> [Your objective]: Every line with the string "SKILL" should be copied from the data.

:: Records for the task

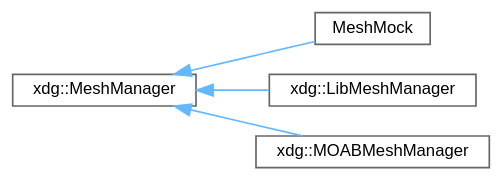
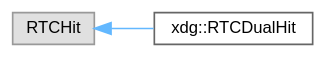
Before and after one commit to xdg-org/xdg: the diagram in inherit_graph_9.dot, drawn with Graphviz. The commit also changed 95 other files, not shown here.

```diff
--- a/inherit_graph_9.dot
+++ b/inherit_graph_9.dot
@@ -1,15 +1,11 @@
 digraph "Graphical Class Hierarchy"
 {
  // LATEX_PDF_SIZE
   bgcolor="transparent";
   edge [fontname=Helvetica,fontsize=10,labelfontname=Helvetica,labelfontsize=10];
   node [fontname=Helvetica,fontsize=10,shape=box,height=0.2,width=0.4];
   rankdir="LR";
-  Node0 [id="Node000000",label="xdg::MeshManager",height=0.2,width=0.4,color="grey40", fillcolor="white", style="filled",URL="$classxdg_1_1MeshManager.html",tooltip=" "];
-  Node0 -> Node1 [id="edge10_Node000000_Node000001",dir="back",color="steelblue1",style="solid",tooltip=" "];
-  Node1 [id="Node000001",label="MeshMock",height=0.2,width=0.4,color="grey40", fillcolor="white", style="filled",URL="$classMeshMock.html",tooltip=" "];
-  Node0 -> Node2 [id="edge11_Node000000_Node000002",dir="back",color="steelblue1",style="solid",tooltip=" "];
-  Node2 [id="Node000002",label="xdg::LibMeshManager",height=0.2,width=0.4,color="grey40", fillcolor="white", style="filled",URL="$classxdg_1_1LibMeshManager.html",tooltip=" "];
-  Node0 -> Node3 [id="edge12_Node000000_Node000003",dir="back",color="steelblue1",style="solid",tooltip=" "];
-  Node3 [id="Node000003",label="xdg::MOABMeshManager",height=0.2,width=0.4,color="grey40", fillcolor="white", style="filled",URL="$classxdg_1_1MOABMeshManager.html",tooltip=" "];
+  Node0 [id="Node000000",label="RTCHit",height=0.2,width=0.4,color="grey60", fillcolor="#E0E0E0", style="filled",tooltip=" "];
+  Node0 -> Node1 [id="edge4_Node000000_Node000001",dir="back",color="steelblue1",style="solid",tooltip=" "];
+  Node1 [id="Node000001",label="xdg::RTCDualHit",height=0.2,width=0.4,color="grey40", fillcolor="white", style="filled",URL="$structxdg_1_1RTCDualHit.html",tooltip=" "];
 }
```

::::
:: Records for the task

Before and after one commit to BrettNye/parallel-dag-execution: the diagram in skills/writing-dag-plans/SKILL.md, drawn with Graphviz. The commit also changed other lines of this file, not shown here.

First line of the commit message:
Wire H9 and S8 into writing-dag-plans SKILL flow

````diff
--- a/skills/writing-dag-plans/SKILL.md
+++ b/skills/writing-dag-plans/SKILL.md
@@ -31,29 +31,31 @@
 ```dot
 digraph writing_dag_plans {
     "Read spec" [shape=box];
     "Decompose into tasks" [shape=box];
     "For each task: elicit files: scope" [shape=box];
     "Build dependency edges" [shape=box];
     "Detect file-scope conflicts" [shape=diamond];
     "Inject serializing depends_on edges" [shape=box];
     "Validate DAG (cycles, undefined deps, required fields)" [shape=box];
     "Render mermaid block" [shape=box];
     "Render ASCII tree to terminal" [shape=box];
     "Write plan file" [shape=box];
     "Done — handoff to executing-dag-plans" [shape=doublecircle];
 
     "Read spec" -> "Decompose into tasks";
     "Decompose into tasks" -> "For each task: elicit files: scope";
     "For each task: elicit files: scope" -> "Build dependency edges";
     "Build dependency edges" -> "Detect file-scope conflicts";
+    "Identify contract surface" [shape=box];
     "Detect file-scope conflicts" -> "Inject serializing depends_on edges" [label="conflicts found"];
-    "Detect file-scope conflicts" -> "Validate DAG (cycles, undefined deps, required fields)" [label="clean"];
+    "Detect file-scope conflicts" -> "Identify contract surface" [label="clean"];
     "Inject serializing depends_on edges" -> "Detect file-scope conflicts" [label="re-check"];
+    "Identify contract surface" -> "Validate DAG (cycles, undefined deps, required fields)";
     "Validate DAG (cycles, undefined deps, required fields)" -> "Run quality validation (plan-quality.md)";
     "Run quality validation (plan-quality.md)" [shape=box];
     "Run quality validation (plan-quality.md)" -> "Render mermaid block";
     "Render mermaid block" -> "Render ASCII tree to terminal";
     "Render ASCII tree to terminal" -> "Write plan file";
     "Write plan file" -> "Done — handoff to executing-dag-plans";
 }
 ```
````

::::
:: Records for the task

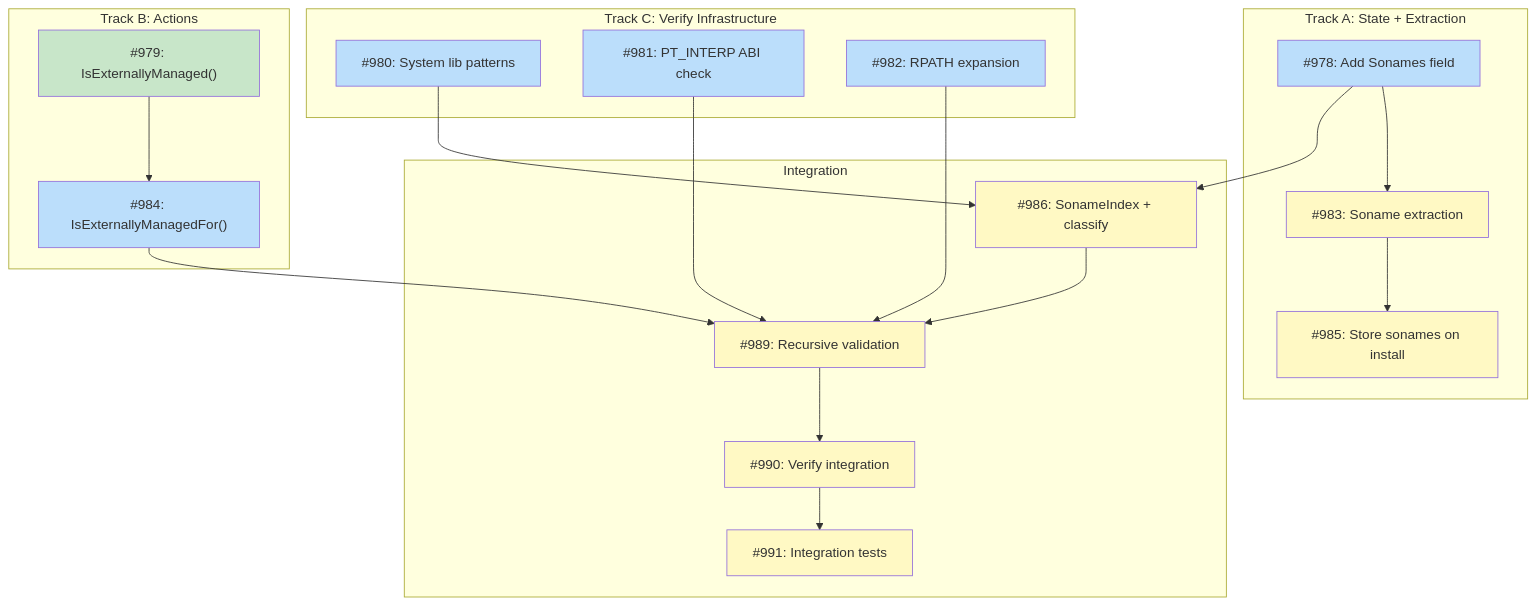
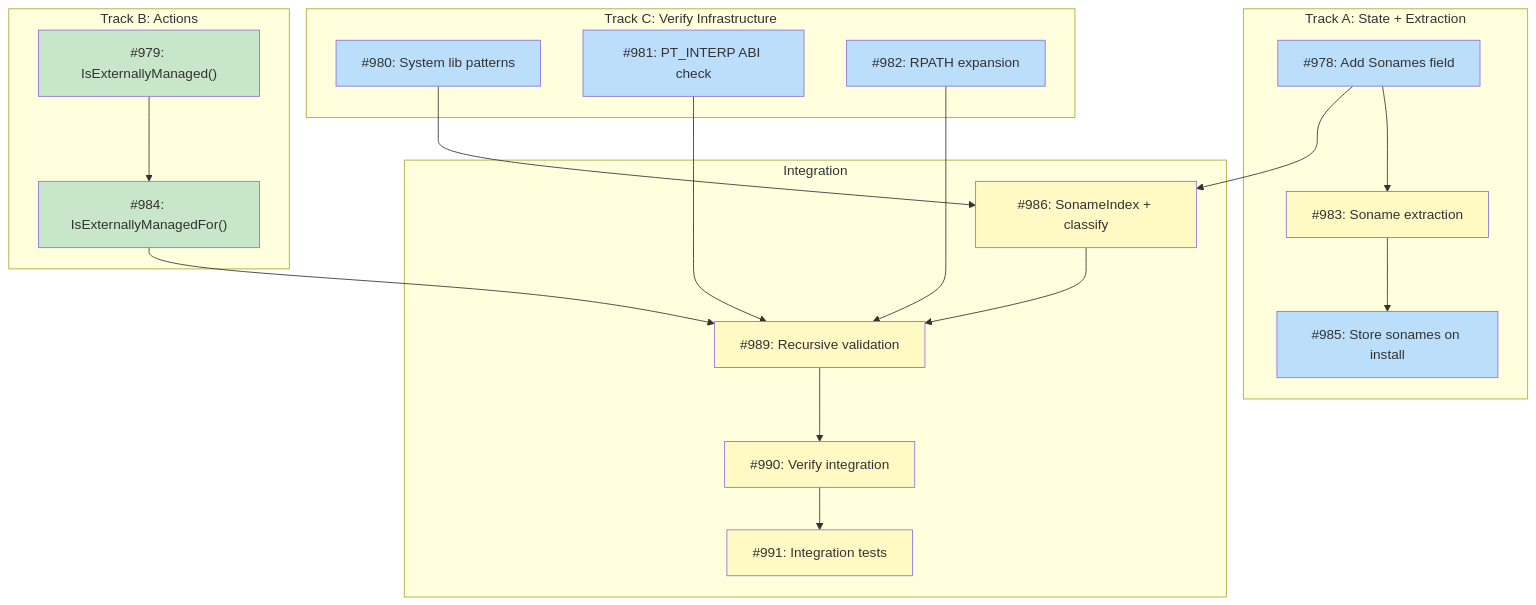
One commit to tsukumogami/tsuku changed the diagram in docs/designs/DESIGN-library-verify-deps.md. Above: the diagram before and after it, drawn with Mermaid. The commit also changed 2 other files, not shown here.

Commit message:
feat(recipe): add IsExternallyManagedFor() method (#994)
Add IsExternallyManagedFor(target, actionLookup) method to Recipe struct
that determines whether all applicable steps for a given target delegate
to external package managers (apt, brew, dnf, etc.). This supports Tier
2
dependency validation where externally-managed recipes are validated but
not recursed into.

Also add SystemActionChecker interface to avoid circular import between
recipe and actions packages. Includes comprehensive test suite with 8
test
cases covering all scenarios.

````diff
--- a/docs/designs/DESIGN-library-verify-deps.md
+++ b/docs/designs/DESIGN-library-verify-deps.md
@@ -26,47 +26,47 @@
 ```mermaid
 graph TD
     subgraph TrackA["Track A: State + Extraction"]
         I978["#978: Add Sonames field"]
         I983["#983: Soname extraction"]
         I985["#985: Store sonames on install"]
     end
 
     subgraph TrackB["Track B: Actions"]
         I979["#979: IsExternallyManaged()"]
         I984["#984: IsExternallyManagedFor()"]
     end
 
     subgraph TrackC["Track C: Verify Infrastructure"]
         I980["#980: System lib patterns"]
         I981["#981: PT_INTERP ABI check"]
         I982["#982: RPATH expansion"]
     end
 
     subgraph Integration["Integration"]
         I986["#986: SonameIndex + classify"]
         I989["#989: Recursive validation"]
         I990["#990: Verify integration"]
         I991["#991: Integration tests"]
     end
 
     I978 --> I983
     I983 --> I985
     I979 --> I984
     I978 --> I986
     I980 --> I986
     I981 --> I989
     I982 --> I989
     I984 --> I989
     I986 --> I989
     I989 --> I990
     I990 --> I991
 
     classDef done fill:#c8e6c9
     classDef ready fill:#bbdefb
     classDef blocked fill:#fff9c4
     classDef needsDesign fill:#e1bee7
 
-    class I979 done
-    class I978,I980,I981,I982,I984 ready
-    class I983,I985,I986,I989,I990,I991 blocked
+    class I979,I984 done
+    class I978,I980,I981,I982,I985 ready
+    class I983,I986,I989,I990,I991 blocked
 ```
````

::::

> [Problem solution]:
Before and after one commit to BrettNye/parallel-dag-execution: the diagram in skills/writing-dag-plans/SKILL.md, drawn with Graphviz. The commit also changed other lines of this file, not shown here.
Wire H9 and S8 into writing-dag-plans SKILL flow
--- a/skills/writing-dag-plans/SKILL.md
+++ b/skills/writing-dag-plans/SKILL.md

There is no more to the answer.